Psychiatric counselling, talking to kin daily: How workers trapped in Sikyara tunnel stay motivated

Uttarkashi: “Don’t be nervous, we’re on it.” That’s what family members of Saba Ahmad, one of the 41 workers trapped at Sikyara tunnel for the last 15 days, keep telling whenever they communicate with him.

A mic has been sent to the workers, stuck in a 2-km built-up area beyond the rubble accumulated in the collapsed part, through a pipe that helps them talk to people outside.

As the rescue operation got delayed due to the hurdles in drilling, Saba Ahmad was counseled by doctors and psychiatrists to keep him motivated, his brother Naiiyar Ahmad told PTI.

A team of doctors, stationed at the rescue operation site, talk to the trapped workers twice a day — from 9 am to 11 am and 5 pm to 8 pm.

Also, family members of the trapped workers are allowed to talk to them anytime they like. The administration has set up a camp for the kin of the workers outside the tunnel.

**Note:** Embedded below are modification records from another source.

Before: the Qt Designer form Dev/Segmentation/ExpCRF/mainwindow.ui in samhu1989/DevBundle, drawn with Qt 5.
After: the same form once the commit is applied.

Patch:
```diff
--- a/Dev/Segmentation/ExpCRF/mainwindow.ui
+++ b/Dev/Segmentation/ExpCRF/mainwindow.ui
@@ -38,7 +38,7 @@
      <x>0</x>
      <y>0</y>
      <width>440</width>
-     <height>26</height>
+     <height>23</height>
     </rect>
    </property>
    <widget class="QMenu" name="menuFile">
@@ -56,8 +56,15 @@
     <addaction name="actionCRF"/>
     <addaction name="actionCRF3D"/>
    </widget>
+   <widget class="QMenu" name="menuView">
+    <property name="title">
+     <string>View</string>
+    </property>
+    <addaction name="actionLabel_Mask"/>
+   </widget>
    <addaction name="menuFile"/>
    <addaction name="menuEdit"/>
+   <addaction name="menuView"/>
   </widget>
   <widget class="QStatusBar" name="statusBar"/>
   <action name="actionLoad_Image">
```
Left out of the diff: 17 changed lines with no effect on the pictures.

Naiiyar, who is staying in a room provided by the construction company, near the camp said he talks to his brother twice daily and also makes sure that Saba’s wife and three children, who are in Bihar’s Bhojpur, talk to him.

“We keep motivating him. We never talk about the difficulties and hurdles but tell them that they will come out soon. The workers are doing fine as they get almost every essential item inside,” Naiyyar said.

It has been 15 days since the 41 workers were trapped inside the tunnel after a portion of it collapsed on November 12. The rescue operation was started soon after the incident but the work was delayed due to hurdles in drilling.

A team of five doctors, including two psychiatrists, have been stationed at the rescue site round the clock.

Dr Bimlesh Joshi, who is a nodal officer of the medical team at the site, said, “Apart from this, at least 10 more doctors remain on standby in Uttarkashi till the rescue operation is on.” The psychiatrists and doctors are constantly in touch with the family members and keep counselling them as and when required so that they do not say something which can make any negative impact on the minds of the trapped workers, he said. Dr Prem Pokhriyal, another senior doctor with the medical team said, the trapped workers are being examined regularly.

“Initially, we gave them juices and energy drinks. But now they are getting proper meals. In the morning, we send boiled eggs, milk, tea and dalia and for lunch and dinner, they get dal, rice, chapati and subji. Disposable plates have been given to them,” he said.

“To keep them hydrated, I told them to drink ORS power, which is already sent. Eye drops, vitamin tablets and other energy drinks have also been sent to them,” Dr Pokhriyal said and added a lot of stock of dry fruits and biscuits have also been given.

An official said toothpaste, brushes, towels, clothes and undergarments, all are being provided to them. Mobile phones containing movies and video games were given to them, he said.

“I talk to them daily,” Dr Pokhriyal said.

For sleep, fortunately, there were bundles of geotextile sheets, which were lying inside. They used them for sleep. The workers do yoga and exercise and walk in the tunnel in the morning and evening,” he said.

The stretch where they are trapped is about two kilometres and the temperature is between 22 degrees Celsius to 24 degrees Celsius. “They do not require woollen clothes as of now,” he said.

They have a round-the-clock electricity supply. When the rubble collapsed, the electricity supply which was set during the construction was not destroyed, as it was done through the walls, an official said.